The Anhui Provincial High People's Court ruled in a second-instance hearing on March 13 that the "facts were unclear and evidence insufficient" in the original judgment last September, when Jiang Zhiping was convicted of illegally manufacturing, trading and storing guns, Jiang's relatives told news outlet on Tuesday.

As a result, the High Court has sent the case back to Anhui's Fuyang Intermediate People's Court for retrial.

Jiang, a designer of plastic household items from Jiangxi province, was responsible for the design and production of a high-pressure toilet flushing handle that was identified as a gun part by police who were investigating a network of gun sellers across China.

Police traced the supply network through an air gun that was discovered in a village near Fuyang in April 2016 and confiscated 3,870 toilet handles from a warehouse owned by Jiang.

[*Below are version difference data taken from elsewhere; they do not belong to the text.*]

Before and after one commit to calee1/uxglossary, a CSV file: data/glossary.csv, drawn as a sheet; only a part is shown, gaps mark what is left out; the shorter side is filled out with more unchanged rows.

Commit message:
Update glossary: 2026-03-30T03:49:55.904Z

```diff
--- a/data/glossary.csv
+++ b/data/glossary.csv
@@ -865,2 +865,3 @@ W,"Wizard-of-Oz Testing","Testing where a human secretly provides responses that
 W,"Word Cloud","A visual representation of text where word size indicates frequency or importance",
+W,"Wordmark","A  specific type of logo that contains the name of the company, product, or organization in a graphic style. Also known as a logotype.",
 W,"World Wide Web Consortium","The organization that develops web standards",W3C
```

Jiang's sister, Jiang Xiaoqin, told that the toilet handle was the first patented item he had designed, and that patent certificates were presented by his defence lawyer in the first trial.

Prosecutors said Jiang created the design to mimic an air gun grip after researching it online, and said that the handle was identical in shape and function to a sample gun shown in court.

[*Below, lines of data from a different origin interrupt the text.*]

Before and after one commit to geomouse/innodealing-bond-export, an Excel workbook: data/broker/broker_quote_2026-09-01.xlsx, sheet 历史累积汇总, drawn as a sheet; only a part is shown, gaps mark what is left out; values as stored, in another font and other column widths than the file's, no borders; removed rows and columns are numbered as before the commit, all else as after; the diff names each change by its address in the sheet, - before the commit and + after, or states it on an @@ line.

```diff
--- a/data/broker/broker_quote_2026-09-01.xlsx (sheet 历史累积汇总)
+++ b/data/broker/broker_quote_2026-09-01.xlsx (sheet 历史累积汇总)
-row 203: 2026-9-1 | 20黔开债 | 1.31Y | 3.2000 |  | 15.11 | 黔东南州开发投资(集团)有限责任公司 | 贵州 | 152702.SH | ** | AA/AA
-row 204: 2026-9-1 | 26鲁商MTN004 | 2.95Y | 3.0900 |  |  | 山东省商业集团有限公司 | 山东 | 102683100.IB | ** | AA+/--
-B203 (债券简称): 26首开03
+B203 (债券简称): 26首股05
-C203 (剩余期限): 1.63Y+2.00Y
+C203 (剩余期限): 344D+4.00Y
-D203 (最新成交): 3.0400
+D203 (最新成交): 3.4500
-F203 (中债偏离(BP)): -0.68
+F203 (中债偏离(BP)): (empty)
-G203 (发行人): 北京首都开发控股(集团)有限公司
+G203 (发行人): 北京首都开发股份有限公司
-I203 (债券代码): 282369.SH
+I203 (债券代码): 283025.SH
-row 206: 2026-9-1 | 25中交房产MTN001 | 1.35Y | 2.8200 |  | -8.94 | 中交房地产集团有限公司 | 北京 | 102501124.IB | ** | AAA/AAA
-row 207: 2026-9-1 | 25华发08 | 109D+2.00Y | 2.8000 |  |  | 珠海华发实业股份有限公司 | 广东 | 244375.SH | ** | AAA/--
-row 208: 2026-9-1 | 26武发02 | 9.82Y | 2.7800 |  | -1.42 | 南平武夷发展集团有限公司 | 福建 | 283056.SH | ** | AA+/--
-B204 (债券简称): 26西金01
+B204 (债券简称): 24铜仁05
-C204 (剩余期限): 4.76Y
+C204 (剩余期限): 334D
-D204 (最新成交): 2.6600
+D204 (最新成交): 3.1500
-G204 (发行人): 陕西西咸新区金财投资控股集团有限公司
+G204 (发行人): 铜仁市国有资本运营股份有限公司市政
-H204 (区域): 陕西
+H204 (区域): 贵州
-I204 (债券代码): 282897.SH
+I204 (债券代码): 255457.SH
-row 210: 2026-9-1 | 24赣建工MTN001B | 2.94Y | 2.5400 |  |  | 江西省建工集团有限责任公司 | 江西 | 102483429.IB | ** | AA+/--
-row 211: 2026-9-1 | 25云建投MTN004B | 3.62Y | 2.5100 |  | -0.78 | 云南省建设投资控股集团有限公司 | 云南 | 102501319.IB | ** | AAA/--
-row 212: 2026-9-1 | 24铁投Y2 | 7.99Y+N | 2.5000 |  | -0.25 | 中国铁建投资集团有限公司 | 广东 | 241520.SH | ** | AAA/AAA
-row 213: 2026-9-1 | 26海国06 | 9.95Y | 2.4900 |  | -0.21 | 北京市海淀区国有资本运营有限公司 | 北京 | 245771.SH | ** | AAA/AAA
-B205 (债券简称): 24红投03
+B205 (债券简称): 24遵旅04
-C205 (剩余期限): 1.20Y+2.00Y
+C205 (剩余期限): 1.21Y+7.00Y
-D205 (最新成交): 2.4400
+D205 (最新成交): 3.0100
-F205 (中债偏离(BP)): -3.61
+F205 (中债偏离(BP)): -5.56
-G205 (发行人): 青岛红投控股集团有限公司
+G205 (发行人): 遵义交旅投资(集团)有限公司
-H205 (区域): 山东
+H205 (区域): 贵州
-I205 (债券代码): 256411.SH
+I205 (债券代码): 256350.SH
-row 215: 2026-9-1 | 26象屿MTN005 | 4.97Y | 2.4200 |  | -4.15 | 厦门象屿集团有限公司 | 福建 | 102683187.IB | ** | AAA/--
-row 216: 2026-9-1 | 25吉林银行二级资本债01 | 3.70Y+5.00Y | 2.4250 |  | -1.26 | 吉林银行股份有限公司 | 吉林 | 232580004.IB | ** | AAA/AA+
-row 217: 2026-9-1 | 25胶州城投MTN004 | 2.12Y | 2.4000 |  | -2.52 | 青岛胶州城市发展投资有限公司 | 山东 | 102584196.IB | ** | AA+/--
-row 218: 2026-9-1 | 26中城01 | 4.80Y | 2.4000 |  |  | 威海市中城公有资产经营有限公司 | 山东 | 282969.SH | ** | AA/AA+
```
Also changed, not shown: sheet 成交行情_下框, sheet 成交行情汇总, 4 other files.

However, Jiang's defence lawyer for his retrial, Yang Weiping, told that the method used to identify it as a gun was faulty, and not in line with Ministry of Public Security guidelines.

Jiang requested that his toilet handle be re-identified in the appeal.

Jiang's family have received a statement from Fuyang police saying that they did not have Ministry of Public Security guidelines on gun appraisal between July 2016 and April 2017.

A date for the retrial has yet to be set.

This article was first published in South China Morning Post